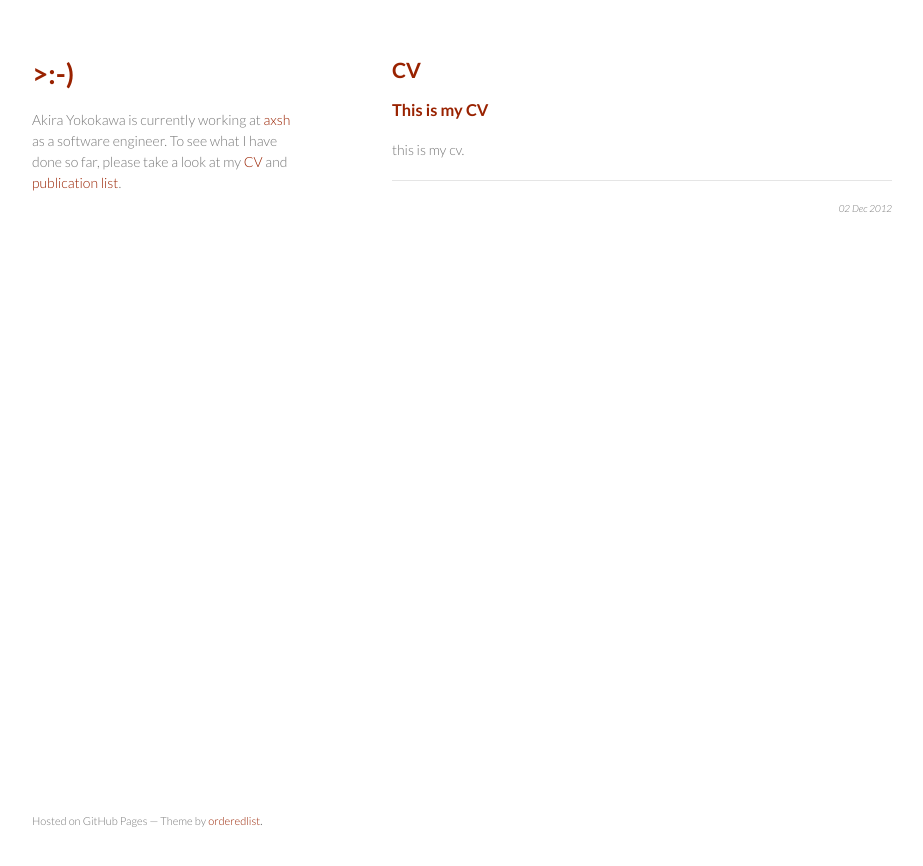
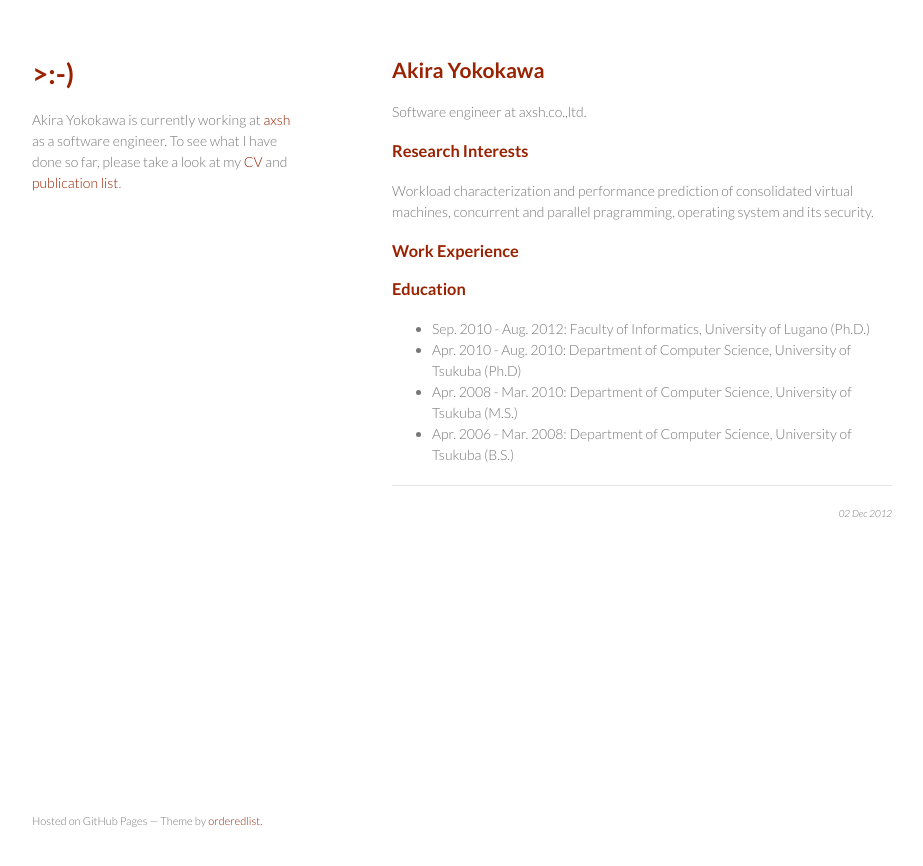
Before and after one commit to akry/akry.github.com, a Jekyll site: the page built from _posts/2012-12-02-cv.md, in a window 1280 px wide. Shown: the top 866 px of the page, without its empty margins (178-1101 px from the left). Built offline with Jekyll 4.4.1, drawn with Linux system fonts in a browser that asks for light colours.

Commit message:
add descriptions in cv.

```diff
--- a/_posts/2012-12-02-cv.md
+++ b/_posts/2012-12-02-cv.md
@@ -1,8 +1,19 @@
 ---
 layout: post
-title: CV
+title: Akira Yokokawa
 ---
 
-### This is my CV
+Software engineer at axsh.co.,ltd.
 
-this is my cv.
+### Research Interests
+
+Workload characterization and performance prediction of consolidated virtual machines, concurrent and parallel pragramming, operating system and its security.
+
+### Work Experience
+
+### Education
+
+* Sep. 2010 - Aug. 2012: Faculty of Informatics, University of Lugano (Ph.D.)
+* Apr. 2010 - Aug. 2010: Department of Computer Science, University of Tsukuba (Ph.D)
+* Apr. 2008 - Mar. 2010: Department of Computer Science, University of Tsukuba (M.S.)
+* Apr. 2006 - Mar. 2008: Department of Computer Science, University of Tsukuba (B.S.)
```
══════════════════════════════
▶ [Assignment] Set down every entry above again exactly, dropping each picture.

▶ [Answer box]
Before and after one commit to akry/akry.github.com, a Jekyll site: the page built from _posts/2012-12-02-cv.md, in a window 1280 px wide. Shown: the top 866 px of the page, without its empty margins (178-1101 px from the left). Built offline with Jekyll 4.4.1, drawn with Linux system fonts in a browser that asks for light colours.

Commit message:
add descriptions in cv.

```diff
--- a/_posts/2012-12-02-cv.md
+++ b/_posts/2012-12-02-cv.md
@@ -1,8 +1,19 @@
 ---
 layout: post
-title: CV
+title: Akira Yokokawa
 ---
 
-### This is my CV
+Software engineer at axsh.co.,ltd.
 
-this is my cv.
+### Research Interests
+
+Workload characterization and performance prediction of consolidated virtual machines, concurrent and parallel pragramming, operating system and its security.
+
+### Work Experience
+
+### Education
+
+* Sep. 2010 - Aug. 2012: Faculty of Informatics, University of Lugano (Ph.D.)
+* Apr. 2010 - Aug. 2010: Department of Computer Science, University of Tsukuba (Ph.D)
+* Apr. 2008 - Mar. 2010: Department of Computer Science, University of Tsukuba (M.S.)
+* Apr. 2006 - Mar. 2008: Department of Computer Science, University of Tsukuba (B.S.)
```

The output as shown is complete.